** TASK PROMPT **
Your task is to copy the listing exactly. Drop any pictures from the copy.

================

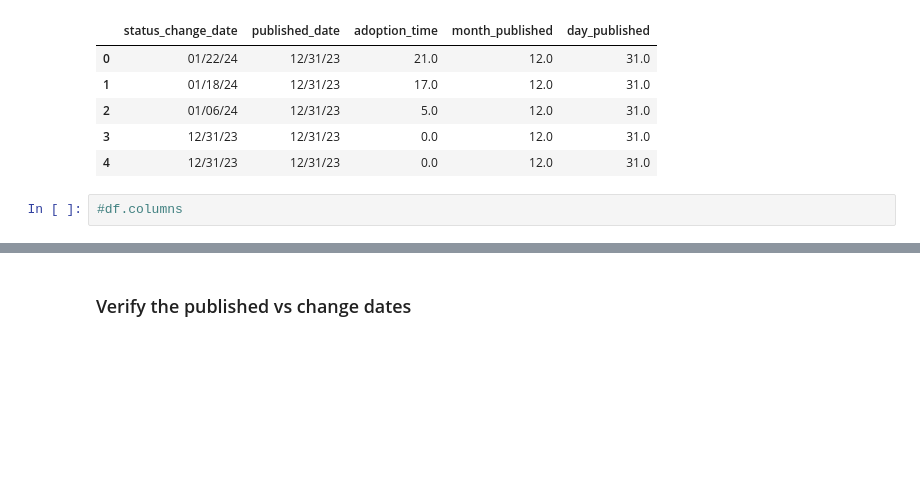
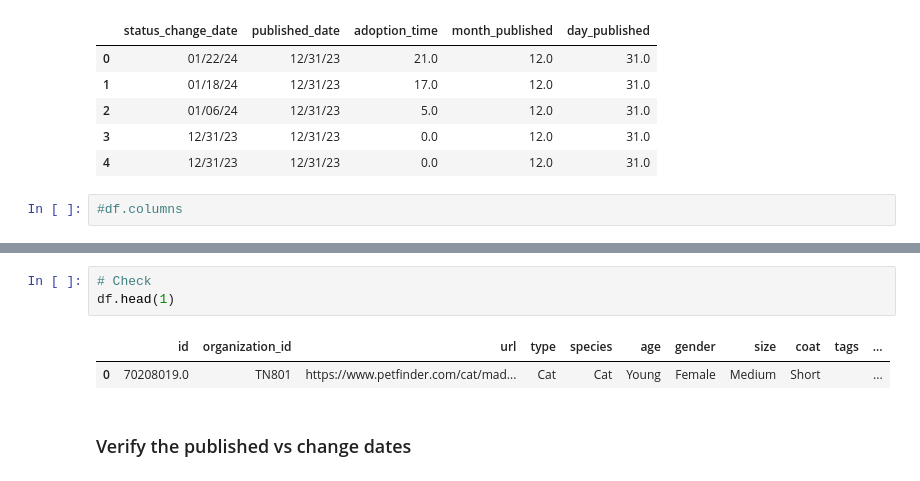
Before and after one commit to elisianguyen/2023-Tennessee-Adoption-Dynamics, a Jupyter notebook: notebooks/data_cleaning.ipynb, the cells around one changed output, grey strips where cells are left out. Cells and saved outputs as stored; diff of their text form; blank space fills up the shorter version.

```diff
--- a/notebooks/data_cleaning.ipynb
+++ b/notebooks/data_cleaning.ipynb
@@ -209,3 +218,9 @@ df[['status_change_date', 'published_date', 'adoption_time', 'month_published',
+# %%
+# Check
+df.head(1)
+# %% [output]
+|  | id | organization_id | url | type | species | age | gender | size | coat | tags | ... |
+| 0 | 70208019.0 | TN801 | https://www.petfinder.com/cat/mad... | Cat | Cat | Young | Female | Medium | Short |  | ... |
 # %% [markdown]
 ### Verify the published vs change dates
 # %%
```
Also changed, not shown: parts of 20 cells of this notebook, 1 other file.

================

** RESULT OF THE TASK **
Before and after one commit to elisianguyen/2023-Tennessee-Adoption-Dynamics, a Jupyter notebook: notebooks/data_cleaning.ipynb, the cells around one changed output, grey strips where cells are left out. Cells and saved outputs as stored; diff of their text form; blank space fills up the shorter version.

```diff
--- a/notebooks/data_cleaning.ipynb
+++ b/notebooks/data_cleaning.ipynb
@@ -209,3 +218,9 @@ df[['status_change_date', 'published_date', 'adoption_time', 'month_published',
+# %%
+# Check
+df.head(1)
+# %% [output]
+|  | id | organization_id | url | type | species | age | gender | size | coat | tags | ... |
+| 0 | 70208019.0 | TN801 | https://www.petfinder.com/cat/mad... | Cat | Cat | Young | Female | Medium | Short |  | ... |
 # %% [markdown]
 ### Verify the published vs change dates
 # %%
```
Also changed, not shown: parts of 20 cells of this notebook, 1 other file.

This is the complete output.